Globalization has been one, but only one, of the factors contributing to the second key problem: growing inequality. Shifting income from those who would spend it to those who won’t lowers aggregate demand. By the same token, soaring energy prices shifted purchasing power from the United States and Europe to oil exporters, who, recognizing the volatility of energy prices, rightly saved much of this income.
The final problem contributing to weakness in global aggregate demand was emerging markets’ massive buildup of foreign-exchange reserves—partly motivated by the mismanagement of the 1997-98 East Asia crisis by the International Monetary Fund and the U.S. Treasury. Countries recognized that without reserves, they risked losing their economic sovereignty. Many said, “Never again.” But, while the buildup of reserves—currently around $7.6 trillion in emerging and developing economies—protected them, money going into reserves was money not spent.

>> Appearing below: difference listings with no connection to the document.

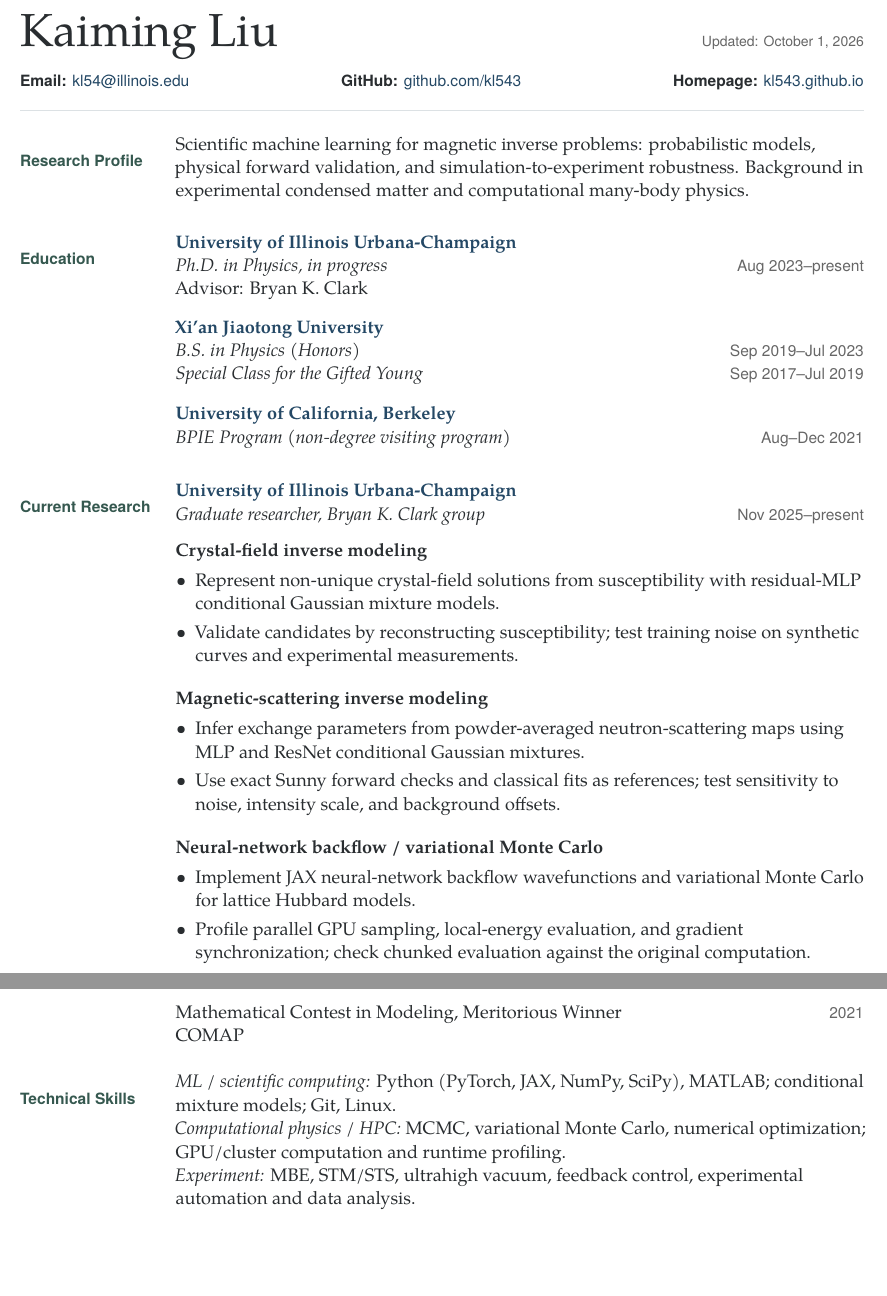
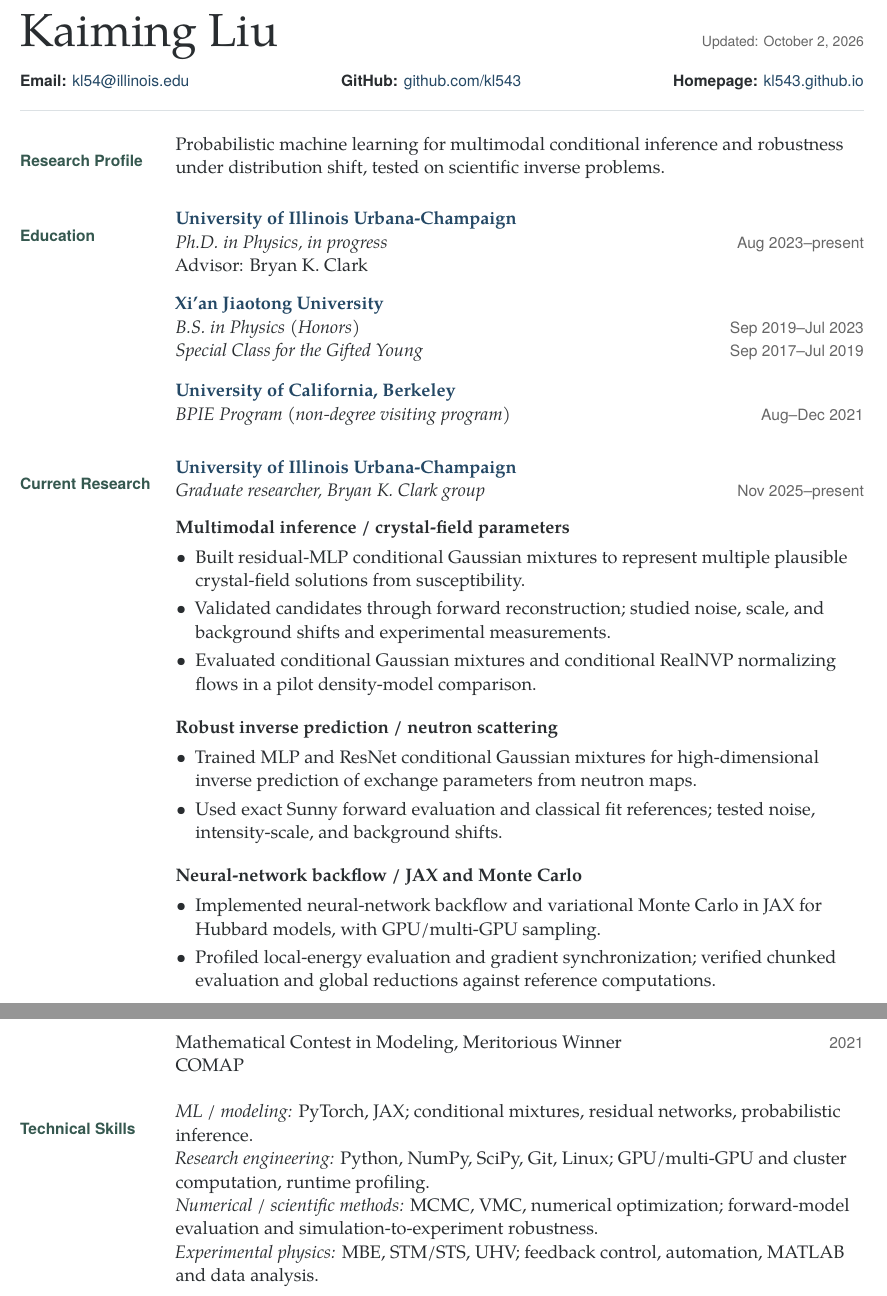
Before and after one commit to kl543/kl543.github.io, a LaTeX CV (cv/Kaiming_Liu_CV.tex): two parts of pages 1 and 2 of 2, joined at a grey line, cut so that both start at the same text, the shorter picture padded with empty space. Compiled offline with pdfLaTeX.

Commit message:
Lead research profile and CV with probabilistic machine learning

```diff
--- a/cv/Kaiming_Liu_CV.tex
+++ b/cv/Kaiming_Liu_CV.tex
@@ -50,7 +50,7 @@
 \begin{document}
 \color{bodyink}
 \noindent{\fontsize{28}{32}\selectfont Kaiming Liu}
-\hfill{\footnotesize\sffamily\color{quietgray}Updated: October 1, 2026}\par
+\hfill{\footnotesize\sffamily\color{quietgray}Updated: October 2, 2026}\par
 \vspace{7pt}
 {\small\sffamily
 \textbf{Email:} \href{mailto:kl54@illinois.edu}{kl54@illinois.edu}
@@ -64,7 +64,7 @@
 % Each entry is an indivisible row; the table can break between entries.
 % The left label column remains aligned throughout both pages.
 \begin{longtable}{@{}p{80pt}@{\hspace{14pt}}p{\dimexpr\textwidth-94pt\relax}@{}}
-\cvrow{Research Profile}{Scientific machine learning for magnetic inverse problems: probabilistic models, physical forward validation, and simulation-to-experiment robustness. Background in experimental condensed matter and computational many-body physics.}{18}
+\cvrow{Research Profile}{Probabilistic machine learning for multimodal conditional inference and robustness under distribution shift, tested on scientific inverse problems.}{18}
 \cvrow{Education}{\href{https://illinois.edu/}{\textcolor{accent}{\textbf{University of Illinois Urbana-Champaign}}}\par
 \datedline{\textit{Ph.D. in Physics, in progress}}{Aug 2023--present}
 Advisor: Bryan K. Clark\par}{10}
@@ -78,22 +78,23 @@ Advisor: Bryan K. Clark\par}{10}
 }{18}
 \cvrow{Current Research}{\entry{\href{https://illinois.edu/}{\textcolor{accent}{\textbf{University of Illinois Urbana-Champaign}}}}{Graduate researcher, Bryan K. Clark group}{Nov 2025--present}
 \vspace{8pt}
-\textbf{Crystal-field inverse modeling}\par
+\textbf{Multimodal inference / crystal-field parameters}\par
 \begin{itemize}
-  \item Represent non-unique crystal-field solutions from susceptibility with residual-MLP conditional Gaussian mixture models.
-  \item Validate candidates by reconstructing susceptibility; test training noise on synthetic curves and experimental measurements.
+  \item Built residual-MLP conditional Gaussian mixtures to represent multiple plausible crystal-field solutions from susceptibility.
+  \item Validated candidates through forward reconstruction; studied noise, scale, and background shifts and experimental measurements.
+  \item Evaluated conditional Gaussian mixtures and conditional RealNVP normalizing flows in a pilot density-model comparison.
 \end{itemize}
 \vspace{8pt}
-\textbf{Magnetic-scattering inverse modeling}\par
+\textbf{Robust inverse prediction / neutron scattering}\par
 \begin{itemize}
-  \item Infer exchange parameters from powder-averaged neutron-scattering maps using MLP and ResNet conditional Gaussian mixtures.
-  \item Use exact Sunny forward checks and classical fits as references; test sensitivity to noise, intensity scale, and background offsets.
+  \item Trained MLP and ResNet conditional Gaussian mixtures for high-dimensional inverse prediction of exchange parameters from neutron maps.
+  \item Used exact Sunny forward evaluation and classical fit references; tested noise, intensity-scale, and background shifts.
 \end{itemize}
 \vspace{8pt}
-\textbf{Neural-network backflow / variational Monte Carlo}\par
+\textbf{Neural-network backflow / JAX and Monte Carlo}\par
 \begin{itemize}
-  \item Implement JAX neural-network backflow wavefunctions and variational Monte Carlo for lattice Hubbard models.
-  \item Profile parallel GPU sampling, local-energy evaluation, and gradient synchronization; check chunked evaluation against the original computation.
+  \item Implemented neural-network backflow and variational Monte Carlo in JAX for Hubbard models, with GPU/multi-GPU sampling.
+  \item Profiled local-energy evaluation and gradient synchronization; verified chunked evaluation and global reductions against reference computations.
 \end{itemize}}{18}
 \end{longtable}
 \newpage
@@ -123,8 +124,9 @@ Zhen Zhu, Yudi Huang, Julian May-Mann, \textbf{Kaiming Liu}, Zheyu Wu, Shanta R.
 Xi'an Jiaotong University\par}{10}
 \cvrow{}{\datedline{Mathematical Contest in Modeling, Meritorious Winner}{2021}
 COMAP\par}{18}
-\cvrow{Technical Skills}{\textit{ML / scientific computing:} Python (PyTorch, JAX, NumPy, SciPy), MATLAB; conditional mixture models; Git, Linux.\par
-\textit{Computational physics / HPC:} MCMC, variational Monte Carlo, numerical optimization; GPU/cluster computation and runtime profiling.\par
-\textit{Experiment:} MBE, STM/STS, ultrahigh vacuum, feedback control, experimental automation and data analysis.\par}{18}
+\cvrow{Technical Skills}{\textit{ML / modeling:} PyTorch, JAX; conditional mixtures, residual networks, probabilistic inference.\par
+\textit{Research engineering:} Python, NumPy, SciPy, Git, Linux; GPU/multi-GPU and cluster computation, runtime profiling.\par
+\textit{Numerical / scientific methods:} MCMC, VMC, numerical optimization; forward-model evaluation and simulation-to-experiment robustness.\par
+\textit{Experimental physics:} MBE, STM/STS, UHV; feedback control, automation, MATLAB and data analysis.\par}{18}
 \end{longtable}
 \end{document}
```
Also changed, not shown: SITE_MAINTENANCE.md (+8 -0 lines), README.md, cv/Kaiming_Liu_CV.pdf, cv/Kaiming_Liu_CV.tex (4 more changed lines), 5 other files.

Where are we today in addressing these underlying problems? To take the last one first, those countries that built up large reserves were able to weather the economic crisis better, so the incentive to accumulate reserves is even stronger.
Similarly, while bankers have regained their bonuses, workers are seeing their wages eroded and their hours diminished, further widening the income gap. Moreover, the United States has not shaken off its dependence on oil. With oil prices back above $100 a barrel this summer (and still high), money is once again being transferred to the oil-exporting countries. And the structural transformation of the advanced economies, implied by the need to move labor out of traditional manufacturing branches, is occurring very slowly.
Government plays a central role in financing the services that people want, such as education and health care. And government-financed education and training, in particular, will be critical in restoring competitiveness in Europe and the United States. But both have chosen fiscal austerity, all but ensuring that their economies’ transitions will be slow.
The prescription for what ails the global economy follows directly from the diagnosis: strong government expenditures, aimed at facilitating restructuring, promoting energy conservation, and reducing inequality, and a reform of the global financial system that creates an alternative to the buildup of reserves. Eventually, the world’s leaders, and the voters who elect them, will come to recognize this. As growth prospects continue to weaken, they will have no choice. But how much pain will we have to bear in the meantime?
This article is also available at Project Syndicate.